    Either way, I would not want to be shocked by them, and I have a feeling that it is a design flaw, not a “user error”, and Bose (i’ve seen GREAT customer service from them in the past) seems to be lacking lately in the service department.

  55. I end up hitting submit before I am actually done. Wow I am way too wordy.

    Just a finishing thought to the above.. it could very well be a general problem that certain people wearing certain clothing in certain climates, etc. experience, if this is the case and has been proven on a massive scale, then I don’t believe that Bose’s response was necessarily inaccurate.

  56. I think this guy must be talking about his auditory canal — which I’m pretty sure is very different from his inner ear, which is all that weird shit behind the eardrum.


  57. elislider says:

    same thing happened with the zune earbuds. i didnt believe the story at first and just brushed it off, but then i happened to me one day, and its definitely related to the manner in which you wear the earbuds and the environment you’re in. i was wearing a sweater with a metal zipper i think, and had one earbud hanging while the other was in my ear, and it kept popping and shocking me when it would bounce around while i was walking

  58. trujunglist says:

    I recommend Shure. The frequency response is really good and they are extremely affordable for what you get out of them. Otherwise, I’d go Sennheiser.
    Bose basically makes piece of shit everything and is the hated bastard child of the audio industry. I majored in Acoustics and my professors were relentless in dismantling the Bose hype.

  59. I’d actually like to take this time to mention that all in-ear headphones are capable of delivering shocks of static electricity to a person. I’ve had it happen to me on multiple occasions. It happens more in colder environments. Static builds up. It needs to be discharged somehow.

  60. richcreamerybutter says:

    @Zyzzyva100: @arsbadmojo: When will the public come to its senses on the subject of Bose? I have talked loved ones out of ill-advised Bose purchases on many occasions.

    Sennheiser is great, and you can’t go wrong with Grado (made in Brooklyn!).

  61. elephantattack says:

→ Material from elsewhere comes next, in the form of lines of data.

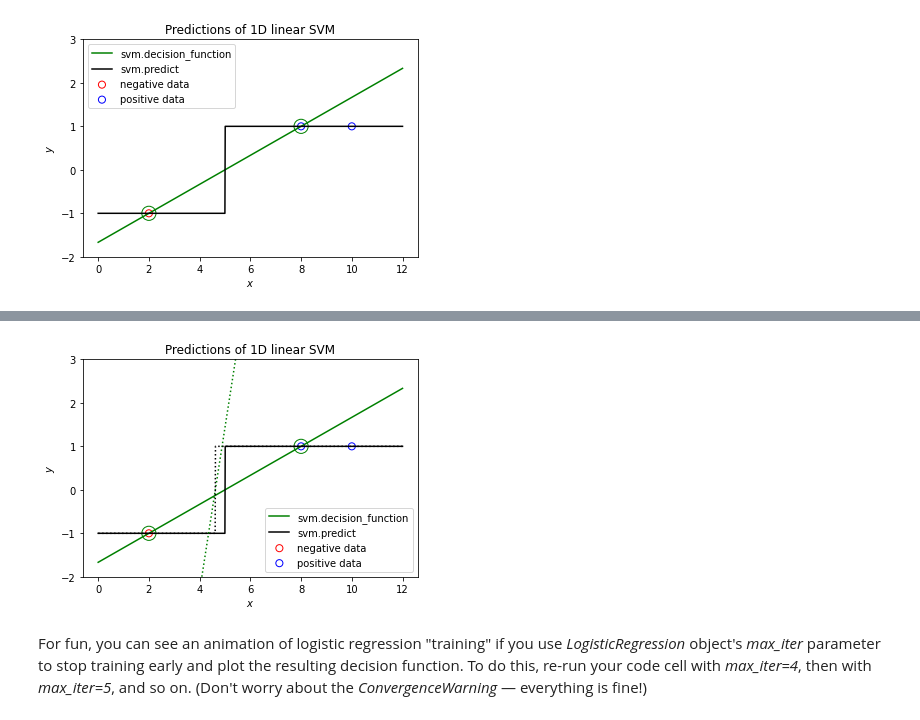
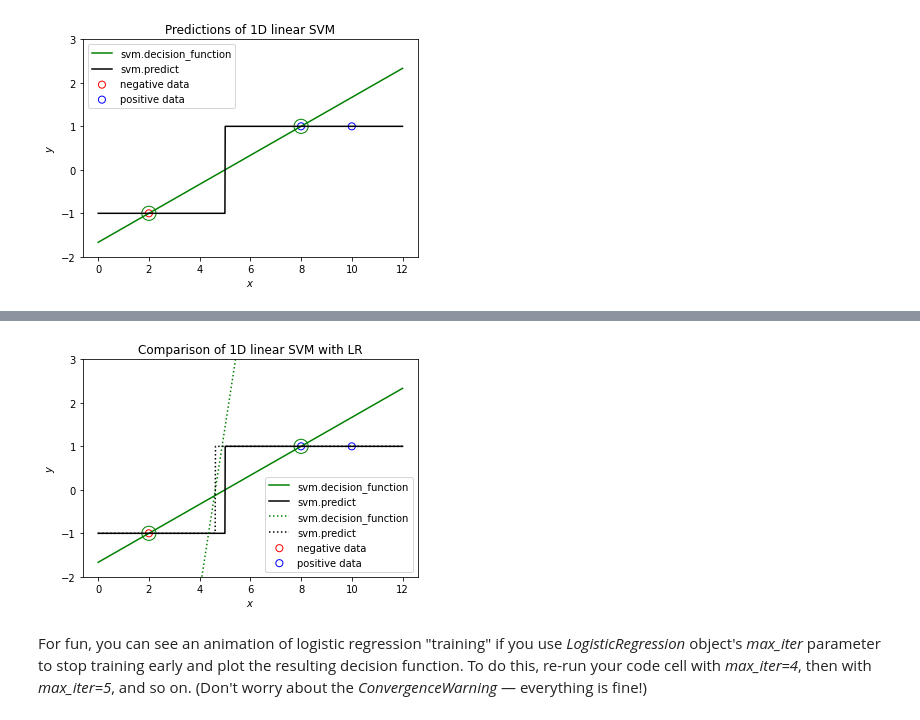
Before and after one commit to alimus22/SOEN, a Jupyter notebook: COMP432/lab4/lab4-exercises.ipynb, the cells around one changed output, grey strips where cells are left out. Cells and saved outputs as stored; diff of their text form; code cells hidden in the pictures.

```diff
--- a/COMP432/lab4/lab4-exercises.ipynb
+++ b/COMP432/lab4/lab4-exercises.ipynb
@@ -159,19 +157,17 @@ Here you are asked to train a **[sklearn.linear_model.LogisticRegression](https:
 # %%
 # Your training code here. Aim for 1-2 lines.
 lr = sklearn.linear_model.LogisticRegression(penalty='none');
 lr.fit(X, t)
 
 # Your prediction and plotting code here. Aim for 5-7 lines.
-lr_dec_func = lr.decision_function(data)
-lr_prediction = lr.predict(data)
-plot_toy_1d_data(X, t, title='Predictions of 1D linear SVM', support=svm.support_);
-plt.plot(data, dec_func, color='green', label='svm.decision_function');
-plt.plot(data, prediction, color='black', label='svm.predict');
+plot_toy_1d_data(X, t, title='Comparison of 1D linear SVM with LR', support=svm.support_);
+plt.plot(data, svm.decision_function(data), color='green', label='svm.decision_function');
+plt.plot(data, svm.predict(data), color='black', label='svm.predict');
+plt.plot(data, lr.decision_function(data), color='green', linestyle=':', label='svm.decision_function');
+plt.plot(data, lr.predict(data), color='black', linestyle=':', label='svm.predict');
 plt.legend();
-plt.plot(data, lr_dec_func, color='green', linestyle=':', label='svm.decision_function');
-plt.plot(data, lr_prediction, color='black', linestyle=':', label='svm.predict');
 # %% [output]
-[figure, old version]
+[figure, new version]
 # %% [markdown]
 For fun, you can see an animation of logistic regression "training" if you use *LogisticRegression* object's *max_iter* parameter to stop training early and plot the resulting decision function. To do this, re-run your code cell with *max_iter=4*, then with *max_iter=5*, and so on. (Don't worry about the *ConvergenceWarning* &mdash; everything is fine!)
 # %% [markdown]
```
Also changed, not shown: parts of 12 cells of this notebook.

    V-moda vibes! I love em’ since I’ve gone through about a dozen headsets in my lifetime and these are the best sounding so far (they don’t shock you either). They also come in some pretty colors, mine are red. bout 100 bucks, might be able to get em’ for less though.